> **What you should do**: Nothing but the lines below from the first through the one with "oy, 2, 1, 't');" should appear, printed exactly; please leave pictures out.

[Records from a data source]

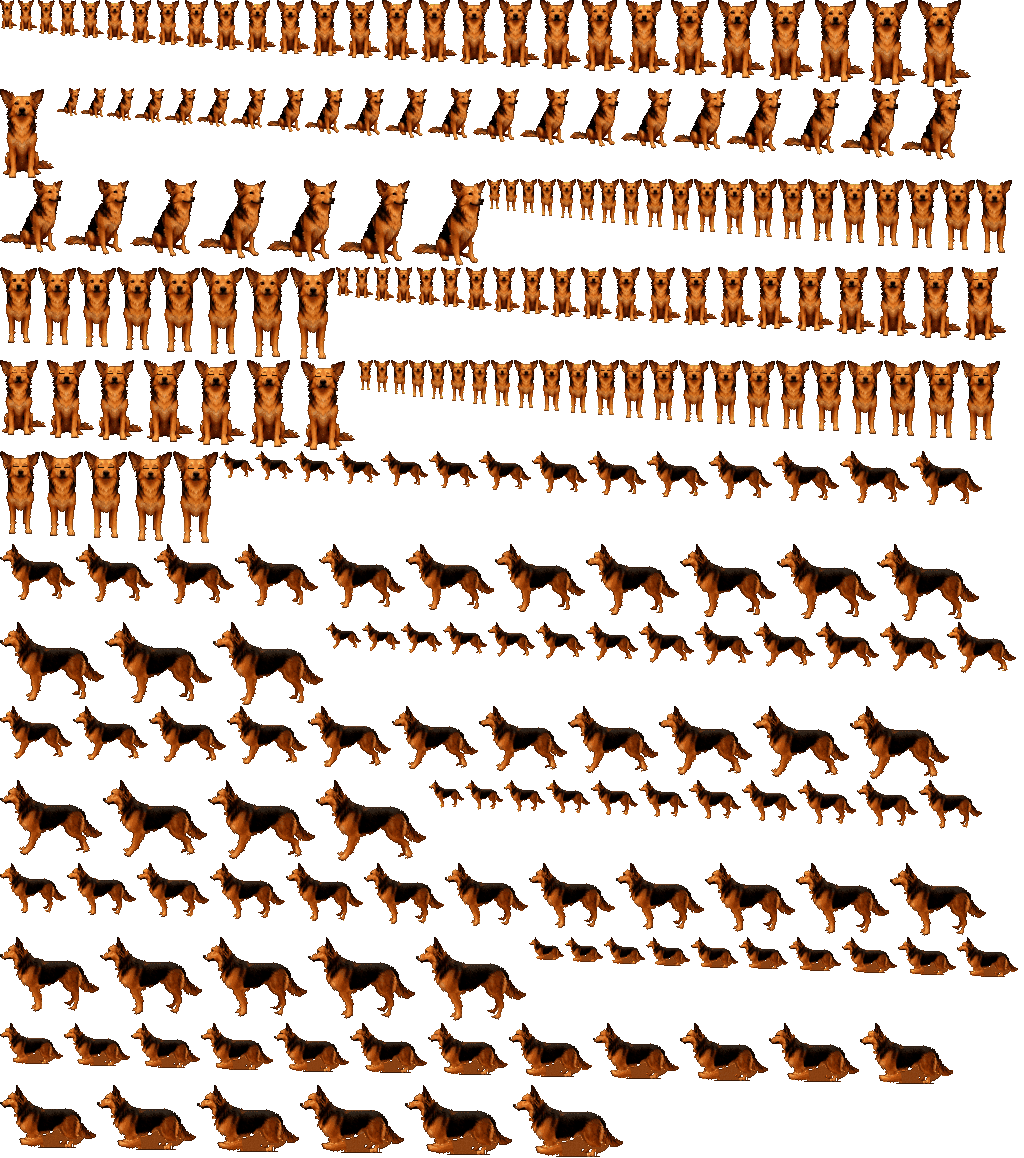
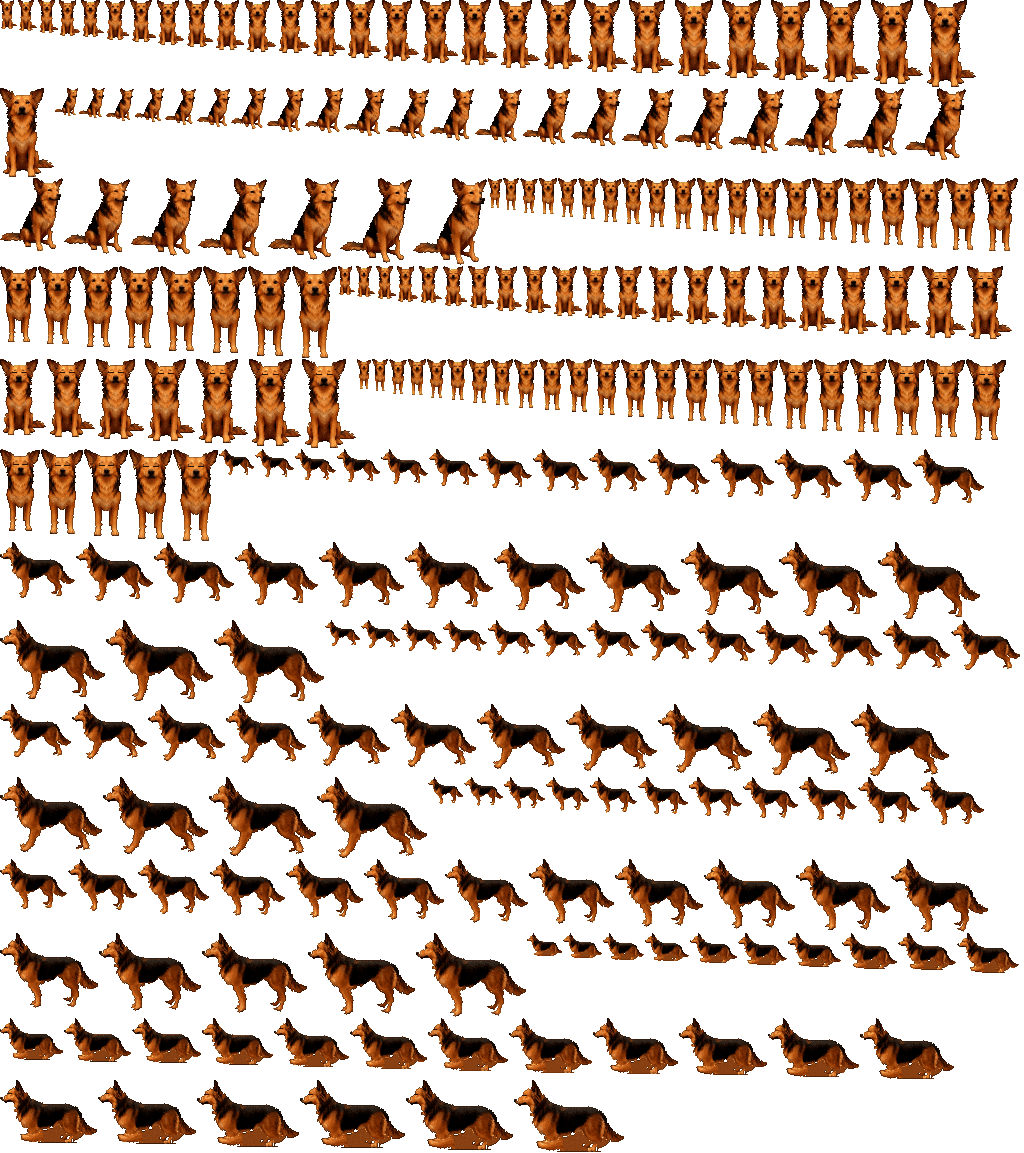
Kleidung pro Pose passgenau vorgezeichnet (Front, 3/4, Profil, Liegen) statt flacher Aufkleber
Claude-Session: https://claude.ai/code/session_01QePyTZKckV5D78KCRfW8MK

diff --git a/raya/items.js b/raya/items.js
@@ -263,71 +263,16 @@ function drawDecor(it) {
 
 /* ---------- Kleidung auf Raya ----------
    Ankerpunkte in Pixeln des 100-%-Sprites (ungespiegelt): Kopfoberseite, Hals, Mantelbereich */
-const WEAR_ANCHORS = {
-  sit: { W: 56, head: [28, 13], neck: [28, 41], coat: [15, 38, 41, 66] },
-  stand: { W: 45, head: [22, 13], neck: [22, 41], coat: [10, 38, 35, 62] },
-  sit34: { W: 75, head: [52, 11], neck: [50, 33], coat: [33, 36, 64, 64] },
-  side: { W: 112, head: [20, 9], neck: [30, 33], back: [[36, 27], [84, 28], [90, 46], [40, 52]] },
-  lie: { W: 112, head: [20, 16], neck: [30, 40], back: [[36, 34], [84, 35], [90, 52], [40, 58]] },
-};
-WEAR_ANCHORS['side-w1'] = WEAR_ANCHORS['side-w2'] = WEAR_ANCHORS.side;
-
-function drawWear(itemId, poseName, x, y, w, flip) {
-  const it = ITEM_BY_ID[itemId]; if (!it || !it.wear) return;
-  const A = WEAR_ANCHORS[poseName.replace('-closed', '')]; if (!A) return;
-  const k = w / A.W;
-  const X = (px, pw = 0) => Math.round(x + (flip ? A.W - px - pw : px) * k);
-  const Y = (py) => Math.round(y + py * k);
-  const S = (v) => Math.max(1, Math.round(v * k));
-  const rect = (px, py, pw, ph, col) => { ctx.fillStyle = PAL[col] || col; ctx.fillRect(X(px, pw), Y(py), S(pw), S(ph)); };
-  const [hx, hy] = A.head, [nx, ny] = A.neck;
-  switch (it.wear) {
-    case 'xmas': {
-      for (let i = 0; i < 14; i++) {
-        const wdt = 16 * (1 - i / 15), cx = hx + i * 0.45;
-        rect(cx - wdt / 2, hy - 4 - i, wdt, 1, 'X');
-      }
-      rect(hx - 10, hy - 4, 20, 4, 'W'); rect(hx - 10, hy - 1, 20, 1, 'S');
-      rect(hx + 4, hy - 21, 5, 5, 'W');
-      break;
-    }
-    case 'hat':
-      rect(hx - 8, hy - 11, 16, 9, 'h'); rect(hx - 3, hy - 11, 6, 1, 'H');
-      rect(hx - 8, hy - 5, 16, 2, 'K');
-      rect(hx - 14, hy - 3, 28, 3, 'H'); rect(hx - 14, hy - 1, 28, 1, 'K');
-      break;
-    case 'wreath': {
-      const cols = ['A', 'Y', 'a', 'A', 'w', 'Y', 'A'];
-      for (let i = 0; i < 7; i++) {
-        const ox = -12 + i * 4, oy = -Math.abs(ox) * 0.18;
-        if (i < 6) rect(hx + ox + 2, hy - 1 + oy, 2, 1, 't');
-        rect(hx + ox - 1.5, hy - 3 + oy, 3, 3, cols[i]); rect(hx + ox - 0.5, hy - 2 + oy, 1, 1, i % 2 ? 'X' : 'y');
-      }
-      break;
-    }
-    case 'scarf':
-      rect(nx - 11, ny - 2, 22, 3, 'X'); rect(nx - 11, ny + 1, 22, 1, 'x');
-      for (let i = 0; i < 9; i++) rect(nx - 9 + i, ny + 1 + i, 18 - 2 * i, 1, i % 3 === 1 ? 'x' : 'X');
-      rect(nx - 4, ny + 3, 1, 1, 'w'); rect(nx + 3, ny + 2, 1, 1, 'w'); rect(nx, ny + 6, 1, 1, 'w');
-      break;
-    case 'coat':
-      if (A.coat) {
-        const [x0, y0, x1, y1] = A.coat;
-        for (let yy = y0; yy < y1; yy++) {
-          const f = (yy - y0) / (y1 - y0), pad = -1.5 * f;
-          rect(x0 + pad, yy, x1 - x0 - 2 * pad, 1, yy === y1 - 1 ? 'j' : 'B');
-        }
-        rect(x0, y0, x1 - x0, 2, 'j'); rect((x0 + x1) / 2 - 0.5, y0 + 2, 1, y1 - y0 - 3, 'j');
-        for (let b = 0; b < 3; b++) rect((x0 + x1) / 2 + 2, y0 + 6 + b * 7, 2, 2, 'Y');
-      } else if (A.back) {
-        ctx.fillStyle = PAL.B; ctx.beginPath();
-        A.back.forEach(([px, py], i) => (i ? ctx.lineTo(X(px), Y(py)) : ctx.moveTo(X(px), Y(py))));
-        ctx.closePath(); ctx.fill();
-        ctx.fillStyle = PAL.j;
-        const [p0, p1] = A.back;
-        ctx.fillRect(Math.min(X(p0[0]), X(p1[0])), Y(p0[1]), Math.abs(X(p1[0]) - X(p0[0])), S(2));
-        rect((p0[0] + p1[0]) / 2, p0[1] + 6, 2, 2, 'Y'); rect((p0[0] + p1[0]) / 2 + 10, p0[1] + 7, 2, 2, 'Y');
-      }
-      break;
-  }
+/* Kleidung: pro Pose und Größenstufe passgenau vorgezeichnet (raya-wear.png, Daten in raya-atlas.json).
+   Jede Kachel kennt ihren Versatz zur Raya-Kachel derselben Stufe. */
+const WEAR_KEY = { halstuch: 'scarf', regenmantel: 'coat', weihnachtsmuetze: 'xmas', blumenkranz: 'wreath', abenteuerhut: 'hat' };
+function drawWear(itemId, poseName, li, x, y, w, flip) {
+  const key = WEAR_KEY[itemId]; if (!key || !ATLAS.wimg) return;
+  const set = ATLAS.wear[key]; if (!set) return;
+  const t = (set[poseName.replace('-closed', '')] || [])[li]; if (!t) return;
+  const [sx, sy, tw, th, dx, dy] = t;
+  const ox = flip ? x + w - dx - tw : x + dx;
+  if (flip) { ctx.save(); ctx.scale(-1, 1); ctx.drawImage(ATLAS.wimg, sx, sy, tw, th, -ox - tw, y + dy, tw, th); ctx.restore(); }
+  else ctx.drawImage(ATLAS.wimg, sx, sy, tw, th, ox, y + dy, tw, th);
+  return [ox, y + dy, ox + tw, y + dy + th];
 }

diff --git a/raya/scene.js b/raya/scene.js
@@ -16,13 +16,14 @@ const TABLES = [[196, 177], [216, 166], [264, 165], [267, 190], [255, 208], [200
 const hSit = (depth) => clamp(36 + 0.52 * (depth - 178), 30, 96);
 
 /* ---------- Atlas (Raya in 9 Tiefenstufen) + Karten ---------- */
-const ATLAS = { img: null, levels: [], tiles: {} };
+const ATLAS = { img: null, wimg: null, levels: [], tiles: {}, wear: {} };
 async function loadAtlas() {
   const [img, meta, map, dimg] = await Promise.all([
     loadImg('raya-atlas.png'), fetch('raya-atlas.json').then((r) => r.json()),
     fetch('room-map.json').then((r) => r.json()), loadImg('room-depth.png'),
   ]);
-  ATLAS.img = img; ATLAS.levels = meta.levels; ATLAS.tiles = meta.tiles;
+  ATLAS.img = img; ATLAS.levels = meta.levels; ATLAS.tiles = meta.tiles; ATLAS.wear = meta.wear || {};
+  loadImg('raya-wear.png').then((w) => { ATLAS.wimg = w; }).catch(() => {});
   MAP.cell = map.cell; MAP.cols = map.cols; MAP.rows = map.rows; MAP.spots = map.spots; MAP.occOff = map.depthOffset;
   MAP.cells = Uint8Array.from(map.cells, (c) => +c); MAP.depth = Int16Array.from(map.depth);
   for (const [a, b] of map.jumps) { (MAP.jumps.get(a) || MAP.jumps.set(a, []).get(a)).push(b); (MAP.jumps.get(b) || MAP.jumps.set(b, []).get(b)).push(a); }
@@ -298,8 +299,9 @@ function drawRaya() {
   const x = Math.round(R.x - w / 2 + pose.dx), y = Math.round(R.y - h + pose.dy);
   if (pose.flip) { ctx.save(); ctx.scale(-1, 1); ctx.drawImage(ATLAS.img, sx, sy, w, h, -x - w, y, w, h); ctx.restore(); }
   else ctx.drawImage(ATLAS.img, sx, sy, w, h, x, y, w, h);
-  if (EXTRAS.outfit) drawWear(EXTRAS.outfit, pose.name, x, y, w, pose.flip);
   R.box = [x, y, x + w, y + h];
+  const wb = EXTRAS.outfit && drawWear(EXTRAS.outfit, pose.name, li, x, y, w, pose.flip);
+  if (wb) R.box = [Math.min(x, wb[0]), Math.min(y, wb[1]), Math.max(x + w, wb[2]), Math.max(y + h, wb[3])];
   const sc = hSit(rSize()) / 90, u = sc > 0.7 ? 2 : 1;
   // Requisiten bei Raya
   if (anim) {

diff --git a/raya/sw.js b/raya/sw.js
@@ -1,8 +1,8 @@
 // Raya – Offline-Cache: erst Netz (immer aktuell), bei fehlender Verbindung aus dem Cache
-const V = 'raya-v17';
+const V = 'raya-v18';
 const ASSETS = ['./', 'index.html', 'style.css', 'sprites.js', 'items.js', 'scene.js', 'game.js', 'diary.js', 'cloud.js', 'firebase-config.js', 'manifest.webmanifest',
   'icon-192.png', 'icon-512.png', 'vt323.woff2', 'press-start-2p.woff2',
-  'raya-atlas.png', 'raya-atlas.json', 'raya-stand.png', 'raya-side-small.png', 'raya-side-small-w1.png', 'raya-side-small-w2.png',
+  'raya-atlas.png', 'raya-atlas.json', 'raya-wear.png', 'raya-stand.png', 'raya-side-small.png', 'raya-side-small-w1.png', 'raya-side-small-w2.png',
   'room-day.png', 'room-dusk.png', 'room-night.png', 'room-map.json', 'room-depth.png'];
 self.addEventListener('install', (e) => {
   e.waitUntil(caches.open(V).then((c) => c.addAll(ASSETS)));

> **Exercise solution**:
Kleidung pro Pose passgenau vorgezeichnet (Front, 3/4, Profil, Liegen) statt flacher Aufkleber
Claude-Session: https://claude.ai/code/session_01QePyTZKckV5D78KCRfW8MK

diff --git a/raya/items.js b/raya/items.js
@@ -263,71 +263,16 @@ function drawDecor(it) {
 
 /* ---------- Kleidung auf Raya ----------
    Ankerpunkte in Pixeln des 100-%-Sprites (ungespiegelt): Kopfoberseite, Hals, Mantelbereich */
-const WEAR_ANCHORS = {
-  sit: { W: 56, head: [28, 13], neck: [28, 41], coat: [15, 38, 41, 66] },
-  stand: { W: 45, head: [22, 13], neck: [22, 41], coat: [10, 38, 35, 62] },
-  sit34: { W: 75, head: [52, 11], neck: [50, 33], coat: [33, 36, 64, 64] },
-  side: { W: 112, head: [20, 9], neck: [30, 33], back: [[36, 27], [84, 28], [90, 46], [40, 52]] },
-  lie: { W: 112, head: [20, 16], neck: [30, 40], back: [[36, 34], [84, 35], [90, 52], [40, 58]] },
-};
-WEAR_ANCHORS['side-w1'] = WEAR_ANCHORS['side-w2'] = WEAR_ANCHORS.side;
-
-function drawWear(itemId, poseName, x, y, w, flip) {
-  const it = ITEM_BY_ID[itemId]; if (!it || !it.wear) return;
-  const A = WEAR_ANCHORS[poseName.replace('-closed', '')]; if (!A) return;
-  const k = w / A.W;
-  const X = (px, pw = 0) => Math.round(x + (flip ? A.W - px - pw : px) * k);
-  const Y = (py) => Math.round(y + py * k);
-  const S = (v) => Math.max(1, Math.round(v * k));
-  const rect = (px, py, pw, ph, col) => { ctx.fillStyle = PAL[col] || col; ctx.fillRect(X(px, pw), Y(py), S(pw), S(ph)); };
-  const [hx, hy] = A.head, [nx, ny] = A.neck;
-  switch (it.wear) {
-    case 'xmas': {
-      for (let i = 0; i < 14; i++) {
-        const wdt = 16 * (1 - i / 15), cx = hx + i * 0.45;
-        rect(cx - wdt / 2, hy - 4 - i, wdt, 1, 'X');
-      }
-      rect(hx - 10, hy - 4, 20, 4, 'W'); rect(hx - 10, hy - 1, 20, 1, 'S');
-      rect(hx + 4, hy - 21, 5, 5, 'W');
-      break;
-    }
-    case 'hat':
-      rect(hx - 8, hy - 11, 16, 9, 'h'); rect(hx - 3, hy - 11, 6, 1, 'H');
-      rect(hx - 8, hy - 5, 16, 2, 'K');
-      rect(hx - 14, hy - 3, 28, 3, 'H'); rect(hx - 14, hy - 1, 28, 1, 'K');
-      break;
-    case 'wreath': {
-      const cols = ['A', 'Y', 'a', 'A', 'w', 'Y', 'A'];
-      for (let i = 0; i < 7; i++) {
-        const ox = -12 + i * 4, oy = -Math.abs(ox) * 0.18;
-        if (i < 6) rect(hx + ox + 2, hy - 1 + oy, 2, 1, 't');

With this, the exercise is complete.